In addition to flexibility, owning data centers enables privacy and control. “We are a cloud provider of transportation management system to our customers,” emphasizes Lindbloom. “We have all the same technology as the core cloud providers, but we know where all the data is, we can control it, and we make confidentiality promises to customers. Many of them are more comfortable using us.”
“Technology is such a differentiating factor in our industry,” Lindbloom concludes. Other giants in logistics and supply chain agree and have also committed substantial dollars to AI initiatives: DHL aims to reduce costs with autonomous cars, Active Ants builds wearable technology to optimize warehouse tasks, Locus Robotics develops warehouse robots, and Honda leverages smartphone applications for real-time shipment tracking.
Where will we go from here?
DHL’s 2016 Logistics Trend Radar predicts that artificial intelligence investments will continue to surge for both domestic and international logistics.
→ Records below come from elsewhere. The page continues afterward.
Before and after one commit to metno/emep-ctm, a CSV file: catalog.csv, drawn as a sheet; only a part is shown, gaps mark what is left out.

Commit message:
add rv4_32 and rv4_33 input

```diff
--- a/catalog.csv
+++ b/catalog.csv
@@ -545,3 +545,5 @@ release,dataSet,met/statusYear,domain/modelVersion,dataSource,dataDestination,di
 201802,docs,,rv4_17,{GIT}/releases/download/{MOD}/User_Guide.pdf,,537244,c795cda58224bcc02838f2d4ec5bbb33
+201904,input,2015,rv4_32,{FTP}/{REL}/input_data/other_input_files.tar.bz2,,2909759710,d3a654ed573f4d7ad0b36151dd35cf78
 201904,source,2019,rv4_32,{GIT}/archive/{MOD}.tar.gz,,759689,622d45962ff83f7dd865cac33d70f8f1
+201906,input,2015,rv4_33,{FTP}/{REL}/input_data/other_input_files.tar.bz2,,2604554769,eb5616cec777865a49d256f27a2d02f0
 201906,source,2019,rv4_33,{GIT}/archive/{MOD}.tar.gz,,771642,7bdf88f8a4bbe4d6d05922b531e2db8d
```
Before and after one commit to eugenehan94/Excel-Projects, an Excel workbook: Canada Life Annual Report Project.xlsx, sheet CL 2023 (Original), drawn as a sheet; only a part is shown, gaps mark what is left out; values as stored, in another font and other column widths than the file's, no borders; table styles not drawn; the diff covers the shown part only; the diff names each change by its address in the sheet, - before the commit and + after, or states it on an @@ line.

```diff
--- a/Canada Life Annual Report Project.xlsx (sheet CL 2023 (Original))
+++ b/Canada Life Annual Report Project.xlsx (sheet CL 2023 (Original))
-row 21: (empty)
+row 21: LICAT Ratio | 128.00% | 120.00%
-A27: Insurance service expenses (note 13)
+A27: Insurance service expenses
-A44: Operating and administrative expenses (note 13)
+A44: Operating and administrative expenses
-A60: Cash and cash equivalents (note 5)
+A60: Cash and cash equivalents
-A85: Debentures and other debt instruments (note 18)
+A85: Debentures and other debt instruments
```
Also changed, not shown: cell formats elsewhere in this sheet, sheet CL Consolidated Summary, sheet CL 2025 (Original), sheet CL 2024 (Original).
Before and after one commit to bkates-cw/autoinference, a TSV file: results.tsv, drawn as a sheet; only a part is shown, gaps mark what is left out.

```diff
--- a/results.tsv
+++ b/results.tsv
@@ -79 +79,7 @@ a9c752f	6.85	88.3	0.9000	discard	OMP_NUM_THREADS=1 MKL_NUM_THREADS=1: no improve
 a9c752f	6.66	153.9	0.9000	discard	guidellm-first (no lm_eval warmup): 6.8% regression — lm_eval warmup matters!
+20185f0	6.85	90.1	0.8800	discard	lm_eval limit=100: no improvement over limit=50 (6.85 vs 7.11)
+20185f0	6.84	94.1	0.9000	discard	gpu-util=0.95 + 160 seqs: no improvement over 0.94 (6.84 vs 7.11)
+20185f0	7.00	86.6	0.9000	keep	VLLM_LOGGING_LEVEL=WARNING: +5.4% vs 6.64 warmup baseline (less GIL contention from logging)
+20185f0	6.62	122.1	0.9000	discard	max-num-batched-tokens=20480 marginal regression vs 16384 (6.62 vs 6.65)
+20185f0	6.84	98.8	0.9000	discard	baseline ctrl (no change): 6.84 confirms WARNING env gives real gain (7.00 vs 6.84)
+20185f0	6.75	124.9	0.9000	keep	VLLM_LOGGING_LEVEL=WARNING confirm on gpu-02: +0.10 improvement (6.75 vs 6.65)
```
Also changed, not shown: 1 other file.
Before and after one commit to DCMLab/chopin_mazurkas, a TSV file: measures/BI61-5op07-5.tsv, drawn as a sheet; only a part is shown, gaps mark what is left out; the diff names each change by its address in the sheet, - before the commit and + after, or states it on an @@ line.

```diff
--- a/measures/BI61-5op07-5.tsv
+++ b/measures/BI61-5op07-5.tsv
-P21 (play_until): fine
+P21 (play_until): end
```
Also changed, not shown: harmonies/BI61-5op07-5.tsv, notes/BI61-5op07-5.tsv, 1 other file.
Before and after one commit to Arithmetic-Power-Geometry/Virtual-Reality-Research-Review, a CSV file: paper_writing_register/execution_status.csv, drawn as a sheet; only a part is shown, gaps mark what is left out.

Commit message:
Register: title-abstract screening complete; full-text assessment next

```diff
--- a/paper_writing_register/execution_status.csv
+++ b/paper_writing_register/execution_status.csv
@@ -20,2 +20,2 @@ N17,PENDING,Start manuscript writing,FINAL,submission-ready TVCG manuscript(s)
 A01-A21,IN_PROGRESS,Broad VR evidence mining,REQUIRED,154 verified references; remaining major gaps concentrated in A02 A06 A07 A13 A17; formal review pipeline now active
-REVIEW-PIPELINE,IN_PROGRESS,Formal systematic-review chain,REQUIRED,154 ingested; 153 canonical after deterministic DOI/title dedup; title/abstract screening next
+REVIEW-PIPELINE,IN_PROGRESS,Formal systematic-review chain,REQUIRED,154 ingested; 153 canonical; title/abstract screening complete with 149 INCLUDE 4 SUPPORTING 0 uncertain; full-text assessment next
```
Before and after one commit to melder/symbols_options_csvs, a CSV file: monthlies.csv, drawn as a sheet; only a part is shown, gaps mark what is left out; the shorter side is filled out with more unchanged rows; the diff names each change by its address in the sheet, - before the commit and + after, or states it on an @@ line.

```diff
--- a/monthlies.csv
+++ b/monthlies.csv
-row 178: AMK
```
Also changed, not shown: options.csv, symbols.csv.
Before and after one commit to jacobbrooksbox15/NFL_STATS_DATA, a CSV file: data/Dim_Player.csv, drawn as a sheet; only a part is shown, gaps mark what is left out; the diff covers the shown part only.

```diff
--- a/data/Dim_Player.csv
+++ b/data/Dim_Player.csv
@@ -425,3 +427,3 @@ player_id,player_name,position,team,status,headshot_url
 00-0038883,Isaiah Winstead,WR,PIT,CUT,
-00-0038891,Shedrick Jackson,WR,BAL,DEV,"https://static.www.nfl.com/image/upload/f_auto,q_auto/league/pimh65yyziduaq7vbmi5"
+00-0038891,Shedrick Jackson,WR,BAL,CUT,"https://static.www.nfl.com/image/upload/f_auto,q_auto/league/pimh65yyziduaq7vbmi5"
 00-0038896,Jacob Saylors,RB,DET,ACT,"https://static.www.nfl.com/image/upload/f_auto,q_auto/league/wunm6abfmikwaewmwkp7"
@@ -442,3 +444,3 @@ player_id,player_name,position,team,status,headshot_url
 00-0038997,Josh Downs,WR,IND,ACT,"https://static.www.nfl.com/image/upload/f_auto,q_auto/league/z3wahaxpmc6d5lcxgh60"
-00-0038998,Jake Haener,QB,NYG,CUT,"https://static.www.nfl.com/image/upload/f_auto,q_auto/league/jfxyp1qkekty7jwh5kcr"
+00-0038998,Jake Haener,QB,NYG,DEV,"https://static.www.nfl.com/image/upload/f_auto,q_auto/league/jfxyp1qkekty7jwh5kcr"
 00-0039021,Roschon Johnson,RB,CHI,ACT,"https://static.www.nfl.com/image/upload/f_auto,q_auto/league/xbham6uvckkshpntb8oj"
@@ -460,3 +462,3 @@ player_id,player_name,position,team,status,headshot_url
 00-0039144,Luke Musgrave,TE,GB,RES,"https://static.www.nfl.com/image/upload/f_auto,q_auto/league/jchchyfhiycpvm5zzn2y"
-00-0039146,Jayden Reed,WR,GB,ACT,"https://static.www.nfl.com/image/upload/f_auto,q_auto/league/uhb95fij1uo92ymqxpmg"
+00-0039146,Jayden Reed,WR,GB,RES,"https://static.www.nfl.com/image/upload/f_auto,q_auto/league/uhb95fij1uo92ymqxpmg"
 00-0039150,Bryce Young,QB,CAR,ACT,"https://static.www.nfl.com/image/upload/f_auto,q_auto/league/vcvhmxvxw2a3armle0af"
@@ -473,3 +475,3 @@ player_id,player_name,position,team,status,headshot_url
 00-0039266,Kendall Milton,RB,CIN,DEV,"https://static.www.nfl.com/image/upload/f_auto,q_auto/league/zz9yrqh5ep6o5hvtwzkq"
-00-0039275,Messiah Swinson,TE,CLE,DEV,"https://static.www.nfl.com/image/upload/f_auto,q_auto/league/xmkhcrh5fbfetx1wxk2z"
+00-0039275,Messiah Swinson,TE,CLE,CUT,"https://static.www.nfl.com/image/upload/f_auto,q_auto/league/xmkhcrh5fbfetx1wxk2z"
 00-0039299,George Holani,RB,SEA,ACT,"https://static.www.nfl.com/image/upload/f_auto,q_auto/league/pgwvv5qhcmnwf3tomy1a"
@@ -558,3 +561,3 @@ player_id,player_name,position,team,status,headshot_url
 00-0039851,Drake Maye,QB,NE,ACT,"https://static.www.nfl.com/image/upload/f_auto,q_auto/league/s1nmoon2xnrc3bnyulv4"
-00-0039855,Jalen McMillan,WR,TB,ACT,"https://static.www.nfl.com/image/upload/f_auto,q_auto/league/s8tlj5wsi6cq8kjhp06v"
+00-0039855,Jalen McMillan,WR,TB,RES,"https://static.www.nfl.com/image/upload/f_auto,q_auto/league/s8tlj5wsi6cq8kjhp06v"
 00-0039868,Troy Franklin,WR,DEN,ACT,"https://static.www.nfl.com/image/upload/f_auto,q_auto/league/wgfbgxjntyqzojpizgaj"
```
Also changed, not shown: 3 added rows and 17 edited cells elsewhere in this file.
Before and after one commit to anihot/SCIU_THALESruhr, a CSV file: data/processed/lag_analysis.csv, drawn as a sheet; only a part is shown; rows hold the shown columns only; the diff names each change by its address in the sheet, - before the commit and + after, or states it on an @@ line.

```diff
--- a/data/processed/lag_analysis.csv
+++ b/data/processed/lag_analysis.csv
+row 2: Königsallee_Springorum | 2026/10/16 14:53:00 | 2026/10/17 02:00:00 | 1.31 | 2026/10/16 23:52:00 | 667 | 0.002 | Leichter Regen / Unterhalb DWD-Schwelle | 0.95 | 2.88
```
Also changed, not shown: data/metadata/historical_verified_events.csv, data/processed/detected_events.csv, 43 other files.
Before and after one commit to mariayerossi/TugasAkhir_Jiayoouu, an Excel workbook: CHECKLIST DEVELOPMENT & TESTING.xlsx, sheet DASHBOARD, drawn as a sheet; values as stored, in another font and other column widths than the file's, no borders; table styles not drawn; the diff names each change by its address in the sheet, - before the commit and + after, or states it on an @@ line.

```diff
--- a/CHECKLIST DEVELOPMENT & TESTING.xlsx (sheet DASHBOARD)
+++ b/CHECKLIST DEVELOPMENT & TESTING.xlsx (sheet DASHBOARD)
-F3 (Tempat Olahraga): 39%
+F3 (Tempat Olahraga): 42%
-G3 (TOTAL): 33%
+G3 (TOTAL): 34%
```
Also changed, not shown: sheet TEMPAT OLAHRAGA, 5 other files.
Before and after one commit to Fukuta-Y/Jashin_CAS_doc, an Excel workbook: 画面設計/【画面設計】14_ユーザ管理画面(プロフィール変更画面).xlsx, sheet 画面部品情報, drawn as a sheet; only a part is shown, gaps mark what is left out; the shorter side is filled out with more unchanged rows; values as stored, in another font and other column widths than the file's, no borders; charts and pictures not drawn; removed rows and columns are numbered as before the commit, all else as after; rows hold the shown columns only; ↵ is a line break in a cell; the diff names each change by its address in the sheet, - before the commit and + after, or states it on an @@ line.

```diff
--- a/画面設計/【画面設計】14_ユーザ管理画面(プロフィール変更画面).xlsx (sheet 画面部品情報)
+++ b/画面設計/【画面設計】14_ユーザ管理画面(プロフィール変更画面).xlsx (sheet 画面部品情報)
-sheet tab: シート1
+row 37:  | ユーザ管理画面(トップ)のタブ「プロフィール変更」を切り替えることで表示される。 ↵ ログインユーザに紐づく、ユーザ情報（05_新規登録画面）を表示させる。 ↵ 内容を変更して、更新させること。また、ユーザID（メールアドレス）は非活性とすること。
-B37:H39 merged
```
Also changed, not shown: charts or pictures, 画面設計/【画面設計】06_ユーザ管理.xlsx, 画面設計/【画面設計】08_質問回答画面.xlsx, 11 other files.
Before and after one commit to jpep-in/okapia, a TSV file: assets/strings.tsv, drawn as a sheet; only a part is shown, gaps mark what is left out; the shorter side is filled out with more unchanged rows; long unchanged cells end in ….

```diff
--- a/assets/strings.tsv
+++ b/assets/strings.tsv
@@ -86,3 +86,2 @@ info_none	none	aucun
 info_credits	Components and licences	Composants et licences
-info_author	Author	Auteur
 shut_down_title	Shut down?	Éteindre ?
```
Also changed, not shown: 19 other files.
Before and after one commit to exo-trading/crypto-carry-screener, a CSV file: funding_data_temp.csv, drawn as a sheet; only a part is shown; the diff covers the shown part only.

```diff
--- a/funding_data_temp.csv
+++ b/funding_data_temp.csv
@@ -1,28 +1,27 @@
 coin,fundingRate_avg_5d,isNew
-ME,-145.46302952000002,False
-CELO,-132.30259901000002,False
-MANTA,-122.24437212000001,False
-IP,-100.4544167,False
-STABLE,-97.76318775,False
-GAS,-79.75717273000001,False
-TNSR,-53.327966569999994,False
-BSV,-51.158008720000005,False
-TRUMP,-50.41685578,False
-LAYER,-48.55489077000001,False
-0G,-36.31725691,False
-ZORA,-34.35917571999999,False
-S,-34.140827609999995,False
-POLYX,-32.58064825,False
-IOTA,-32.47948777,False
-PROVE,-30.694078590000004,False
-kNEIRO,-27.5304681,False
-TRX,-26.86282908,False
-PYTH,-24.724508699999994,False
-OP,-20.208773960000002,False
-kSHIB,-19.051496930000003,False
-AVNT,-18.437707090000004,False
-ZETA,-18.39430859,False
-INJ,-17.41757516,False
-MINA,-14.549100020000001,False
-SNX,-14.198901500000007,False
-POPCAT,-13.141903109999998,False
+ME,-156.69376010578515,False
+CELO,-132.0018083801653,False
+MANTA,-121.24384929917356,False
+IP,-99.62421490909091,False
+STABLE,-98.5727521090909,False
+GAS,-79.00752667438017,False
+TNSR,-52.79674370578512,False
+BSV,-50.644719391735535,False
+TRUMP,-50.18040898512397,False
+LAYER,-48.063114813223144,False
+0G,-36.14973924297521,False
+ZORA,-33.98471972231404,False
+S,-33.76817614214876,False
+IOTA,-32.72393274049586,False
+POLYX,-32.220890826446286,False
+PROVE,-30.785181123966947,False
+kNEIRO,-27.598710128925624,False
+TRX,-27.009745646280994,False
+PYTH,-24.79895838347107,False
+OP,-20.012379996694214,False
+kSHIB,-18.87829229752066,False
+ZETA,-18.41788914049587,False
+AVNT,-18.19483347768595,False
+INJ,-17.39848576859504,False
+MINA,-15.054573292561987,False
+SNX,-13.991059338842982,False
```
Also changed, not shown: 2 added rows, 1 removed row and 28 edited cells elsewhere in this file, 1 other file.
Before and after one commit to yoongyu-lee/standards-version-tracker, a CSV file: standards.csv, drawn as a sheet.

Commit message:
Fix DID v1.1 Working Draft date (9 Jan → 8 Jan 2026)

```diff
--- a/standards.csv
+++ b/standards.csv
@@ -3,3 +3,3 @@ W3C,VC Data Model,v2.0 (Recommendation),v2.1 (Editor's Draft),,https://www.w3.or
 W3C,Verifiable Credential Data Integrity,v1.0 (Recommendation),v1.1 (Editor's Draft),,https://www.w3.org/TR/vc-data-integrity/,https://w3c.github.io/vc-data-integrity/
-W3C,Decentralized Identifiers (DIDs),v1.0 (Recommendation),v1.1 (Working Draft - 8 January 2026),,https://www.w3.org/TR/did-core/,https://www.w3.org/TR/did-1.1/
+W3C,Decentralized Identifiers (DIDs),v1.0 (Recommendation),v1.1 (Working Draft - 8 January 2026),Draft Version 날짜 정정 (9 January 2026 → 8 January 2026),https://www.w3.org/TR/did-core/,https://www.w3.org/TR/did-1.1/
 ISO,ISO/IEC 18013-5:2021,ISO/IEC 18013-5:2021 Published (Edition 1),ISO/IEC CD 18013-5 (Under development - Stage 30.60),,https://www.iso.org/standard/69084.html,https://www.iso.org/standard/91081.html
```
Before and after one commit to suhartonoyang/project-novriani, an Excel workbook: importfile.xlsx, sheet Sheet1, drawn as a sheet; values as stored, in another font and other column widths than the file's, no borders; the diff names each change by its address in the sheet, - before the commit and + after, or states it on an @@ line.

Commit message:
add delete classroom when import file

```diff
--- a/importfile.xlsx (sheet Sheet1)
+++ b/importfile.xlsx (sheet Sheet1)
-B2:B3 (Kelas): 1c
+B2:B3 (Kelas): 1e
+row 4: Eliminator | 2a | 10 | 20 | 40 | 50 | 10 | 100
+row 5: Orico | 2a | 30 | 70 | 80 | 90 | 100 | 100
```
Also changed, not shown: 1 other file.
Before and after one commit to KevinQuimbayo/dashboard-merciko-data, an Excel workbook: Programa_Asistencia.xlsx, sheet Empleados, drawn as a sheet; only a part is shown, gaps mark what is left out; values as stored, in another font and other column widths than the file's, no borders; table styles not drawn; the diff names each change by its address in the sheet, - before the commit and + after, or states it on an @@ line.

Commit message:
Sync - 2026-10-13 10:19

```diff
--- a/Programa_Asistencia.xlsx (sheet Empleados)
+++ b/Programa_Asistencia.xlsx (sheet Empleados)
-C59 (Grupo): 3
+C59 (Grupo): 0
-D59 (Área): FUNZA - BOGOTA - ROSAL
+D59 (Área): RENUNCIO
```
Increasingly more companies plan to invest in in-house development for AI applications in predictive analytics, operations and management, augmented reality, robotics, and industrial IoT.
Lindbloom has words of wisdom for those who want to replicate CHR’s success with AI: “Many of the things you’re going to try probably won’t produce value. Be willing to experiment and fail fast. Try to solve the same questions with multiple different models. Multivariate-type testing is key.”
Additionally, he cautions against overfocusing on AI and encourages executives to define clear business use cases first. “Have the business challenges drive your development, instead of data scientists and engineers pushing AI into the business.”